This lack of coordination is a surprise in a country which should have developed a good intelligence system, since it is the EU member state from which, in proportion to its population, more jihadists have gone to Syria. Furthermore, neighbourhoods in its capital city like Molenbeeck have become home to networks of radicals exported from attacks like the 2004 Madrid train bombings. The lax attitude of the Belgian authorities is quite clear.
The city lives in a state of permanent alert. During the search for Abdeslam, when the capital’s alert level was 5, European officials and other employees worked from their homes. Schools and most businesses were closed. The streets were empty. The negative impact on the economy was signifcant, as well as the damage to Brussels’ international image.
The Belgian authorities know that if this continues, the risk of the city losing its capital status in Europe is very real.
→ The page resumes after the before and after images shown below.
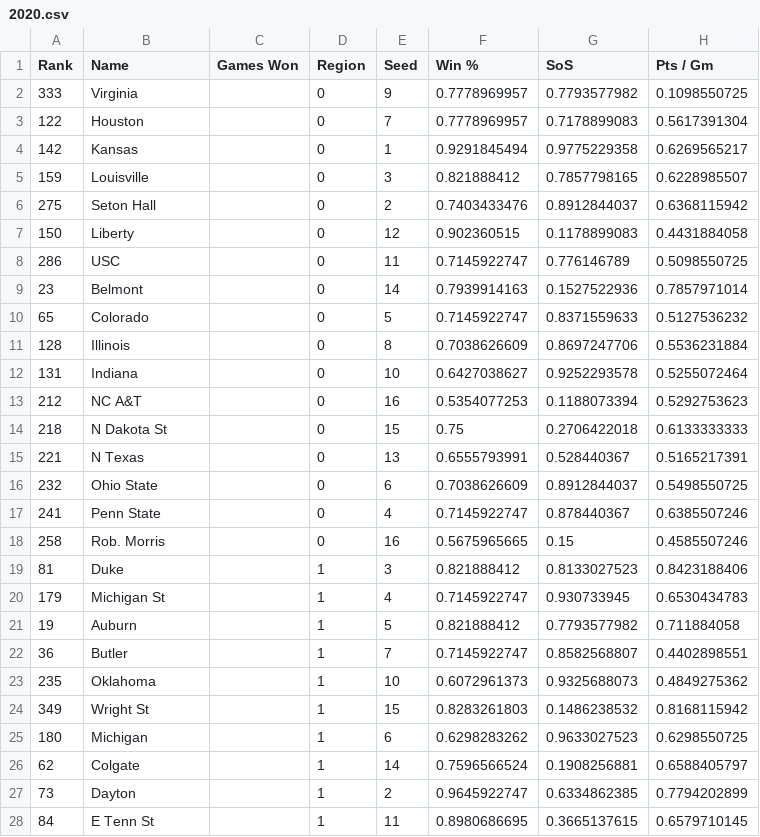
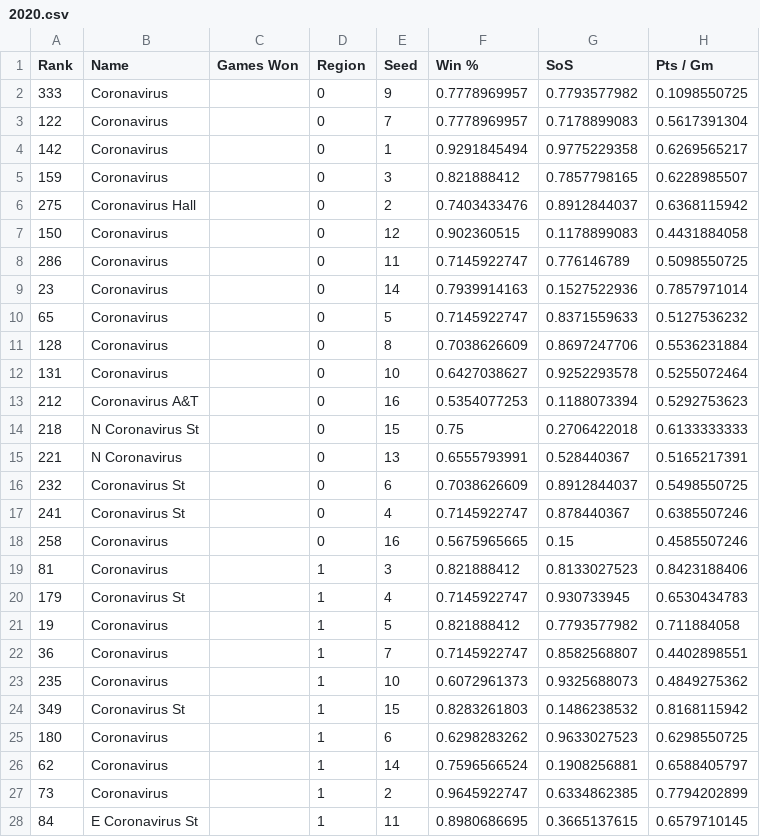
Before and after one commit to rifelpet/weighted-bracket-picker, a CSV file: data/cbbm/2020.csv, drawn as a sheet; only a part is shown; the diff covers the shown part only; the diff names each change by its address in the sheet, - before the commit and + after, or states it on an @@ line.

Commit message:
coronavirus

```diff
--- a/data/cbbm/2020.csv
+++ b/data/cbbm/2020.csv
-B2 (Name): Virginia
+B2 (Name): Coronavirus
-B3 (Name): Houston
+B3 (Name): Coronavirus
-B4 (Name): Kansas
+B4 (Name): Coronavirus
-B5 (Name): Louisville
+B5 (Name): Coronavirus
-B6 (Name): Seton Hall
+B6 (Name): Coronavirus Hall
-B7 (Name): Liberty
+B7 (Name): Coronavirus
-B8 (Name): USC
+B8 (Name): Coronavirus
-B9 (Name): Belmont
+B9 (Name): Coronavirus
-B10 (Name): Colorado
+B10 (Name): Coronavirus
-B11 (Name): Illinois
+B11 (Name): Coronavirus
-B12 (Name): Indiana
+B12 (Name): Coronavirus
-B13 (Name): NC A&T
+B13 (Name): Coronavirus A&T
-B14 (Name): N Dakota St
+B14 (Name): N Coronavirus St
-B15 (Name): N Texas
+B15 (Name): N Coronavirus
-B16 (Name): Ohio State
+B16 (Name): Coronavirus St
-B17 (Name): Penn State
+B17 (Name): Coronavirus St
-B18 (Name): Rob. Morris
+B18 (Name): Coronavirus
-B19 (Name): Duke
+B19 (Name): Coronavirus
-B20 (Name): Michigan St
+B20 (Name): Coronavirus St
-B21 (Name): Auburn
+B21 (Name): Coronavirus
-B22 (Name): Butler
+B22 (Name): Coronavirus
-B23 (Name): Oklahoma
+B23 (Name): Coronavirus
-B24 (Name): Wright St
+B24 (Name): Coronavirus St
-B25 (Name): Michigan
+B25 (Name): Coronavirus
-B26 (Name): Colgate
+B26 (Name): Coronavirus
-B27 (Name): Dayton
+B27 (Name): Coronavirus
-B28 (Name): E Tenn St
+B28 (Name): E Coronavirus St
```
Also changed, not shown: 41 edited cells elsewhere in this file.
Such a situation is incompatible with being the headquarters for EU institutions, NATO and many multinational companies. “We must clearly address the deficiencies in Belgium’s security,” said the European Digital Agenda Commissioner, Günther Oettinger, in a recent interview in Bild newspaper.
Nationalist forces in the country have pushed through so many state reforms to empower regions like Flanders (six in the last 50 years) that Brussels itself, with its 19 communes and six police zones, is difficult to understand for a foreigner and even sometimes for the Belgians themselves. Belgium’s existentialism also raised questions about the status of Brussels as the EU capital in 2010. At that time, the separatist tensions were led by the N-VA party which is in government today. It would be natural for the N-VA, nationalistic and very restrictive on immigration, to use the current situation to advance its own agenda. But it has a problem which it does not know how to solve: the current Interior Minister Jan Jambon, a party member, is in the eye of the storm due to errors related to the terrorist attacks.
Belgium as the EU’s mirror
But Belgian’s institutional chaos and the fact that Brussels is a breeding ground for jihadists does not overshadow the fact that they are able to move across the continent with extraordinary ease. And this highlights problems of coordination and intelligence, as well as geostrategy. For years we have acted as if what was happening in neighbouring countries such as Syria was not going to affect us.
The day after each attack, European leaders admitted that the exchange of information between security services could have been better. But nothing changes. It is not expected that a European Intelligence Agency able to collect and unify information will be created. There is an agreement to collect air passenger data in a system called PNR (Passenger Name Record) which affects only those who travel by air, as if there were no other mode of transport. The PNR would have been completely useless in the attacks on Paris and Brussels.
*Image: Flickr / Diamond Geezer